◆ **Exercise goal**
The only thing to send back is the number of lines below that hold the string "index".

◆ **Records from a data source**
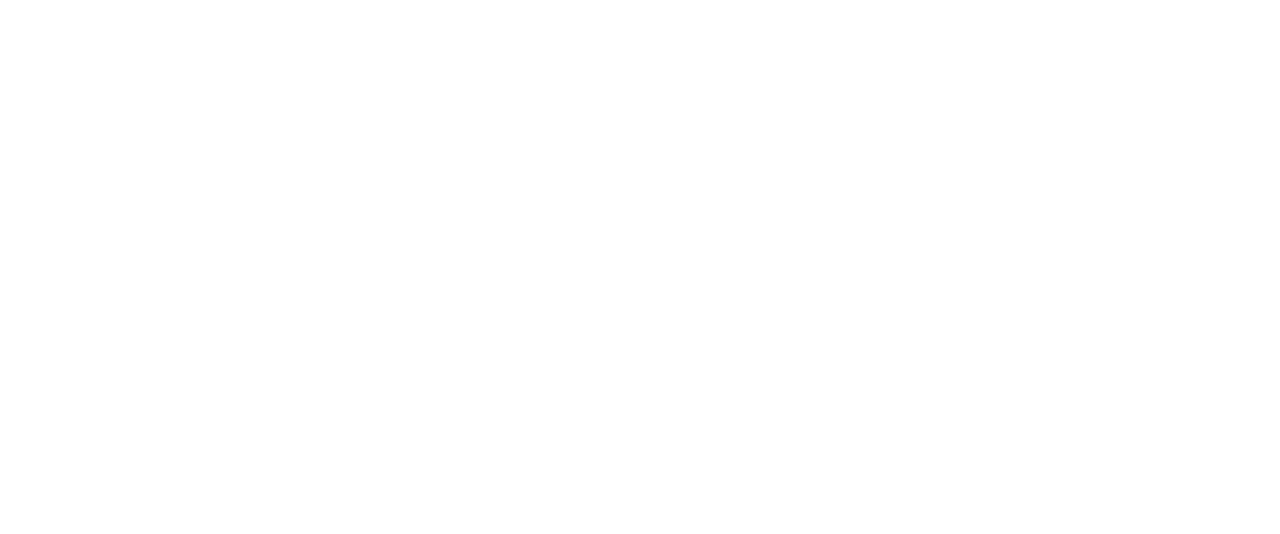
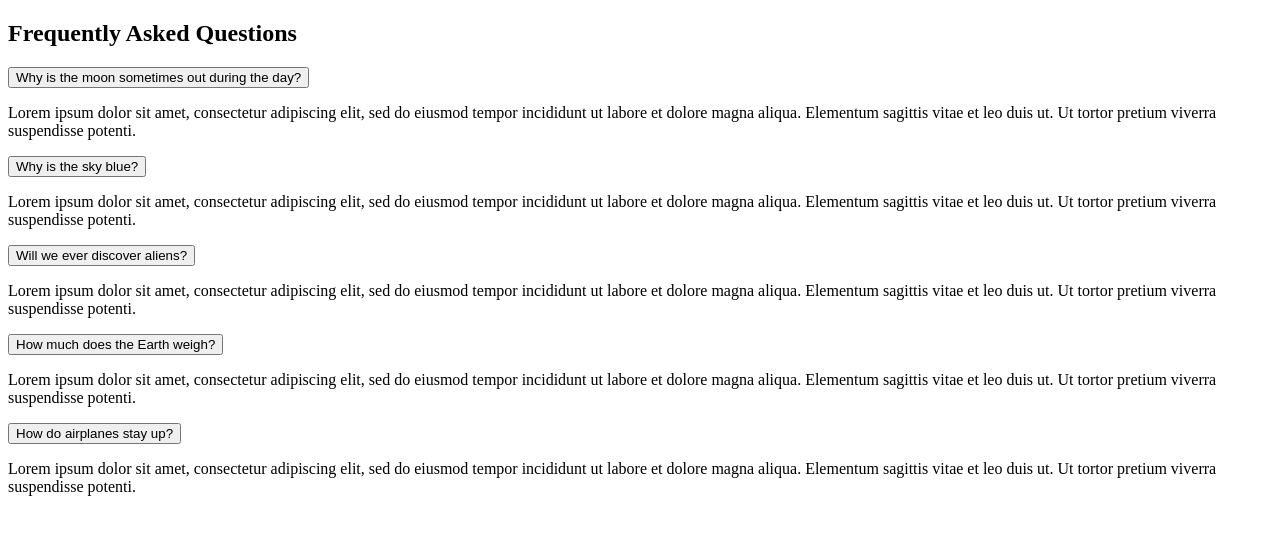
Before and after one commit to Razer2550/FAQ-animation, a plain HTML site: page index.html in a window 1280 px wide. Drawn offline with Linux system fonts and the light colour scheme.

Commit message:
add containers and buttons

```diff
--- a/index.html
+++ b/index.html
@@ -7,6 +7,40 @@
     <title>Document</title>
 </head>
 <body>
-
+    <div class="container">
+        <h2>Frequently Asked Questions</h2>
+        <div class="accordion">
+          <div class="accordion-item">
+            <button id="accordion-button-1" aria-expanded="false"><span class="accordion-title">Why is the moon sometimes out during the day?</span><span class="icon" aria-hidden="true"></span></button>
+            <div class="accordion-content">
+              <p>Lorem ipsum dolor sit amet, consectetur adipiscing elit, sed do eiusmod tempor incididunt ut labore et dolore magna aliqua. Elementum sagittis vitae et leo duis ut. Ut tortor pretium viverra suspendisse potenti.</p>
+            </div>
+          </div>
+          <div class="accordion-item">
+            <button id="accordion-button-2" aria-expanded="false"><span class="accordion-title">Why is the sky blue?</span><span class="icon" aria-hidden="true"></span></button>
+            <div class="accordion-content">
+              <p>Lorem ipsum dolor sit amet, consectetur adipiscing elit, sed do eiusmod tempor incididunt ut labore et dolore magna aliqua. Elementum sagittis vitae et leo duis ut. Ut tortor pretium viverra suspendisse potenti.</p>
+            </div>
+          </div>
+          <div class="accordion-item">
+            <button id="accordion-button-3" aria-expanded="false"><span class="accordion-title">Will we ever discover aliens?</span><span class="icon" aria-hidden="true"></span></button>
+            <div class="accordion-content">
+              <p>Lorem ipsum dolor sit amet, consectetur adipiscing elit, sed do eiusmod tempor incididunt ut labore et dolore magna aliqua. Elementum sagittis vitae et leo duis ut. Ut tortor pretium viverra suspendisse potenti.</p>
+            </div>
+          </div>
+          <div class="accordion-item">
+            <button id="accordion-button-4" aria-expanded="false"><span class="accordion-title">How much does the Earth weigh?</span><span class="icon" aria-hidden="true"></span></button>
+            <div class="accordion-content">
+              <p>Lorem ipsum dolor sit amet, consectetur adipiscing elit, sed do eiusmod tempor incididunt ut labore et dolore magna aliqua. Elementum sagittis vitae et leo duis ut. Ut tortor pretium viverra suspendisse potenti.</p>
+            </div>
+          </div>
+          <div class="accordion-item">
+            <button id="accordion-button-5" aria-expanded="false"><span class="accordion-title">How do airplanes stay up?</span><span class="icon" aria-hidden="true"></span></button>
+            <div class="accordion-content">
+              <p>Lorem ipsum dolor sit amet, consectetur adipiscing elit, sed do eiusmod tempor incididunt ut labore et dolore magna aliqua. Elementum sagittis vitae et leo duis ut. Ut tortor pretium viverra suspendisse potenti.</p>
+            </div>
+          </div>
+        </div>
+      </div>
 </body>
 </html>
```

◆ **Answer section**
3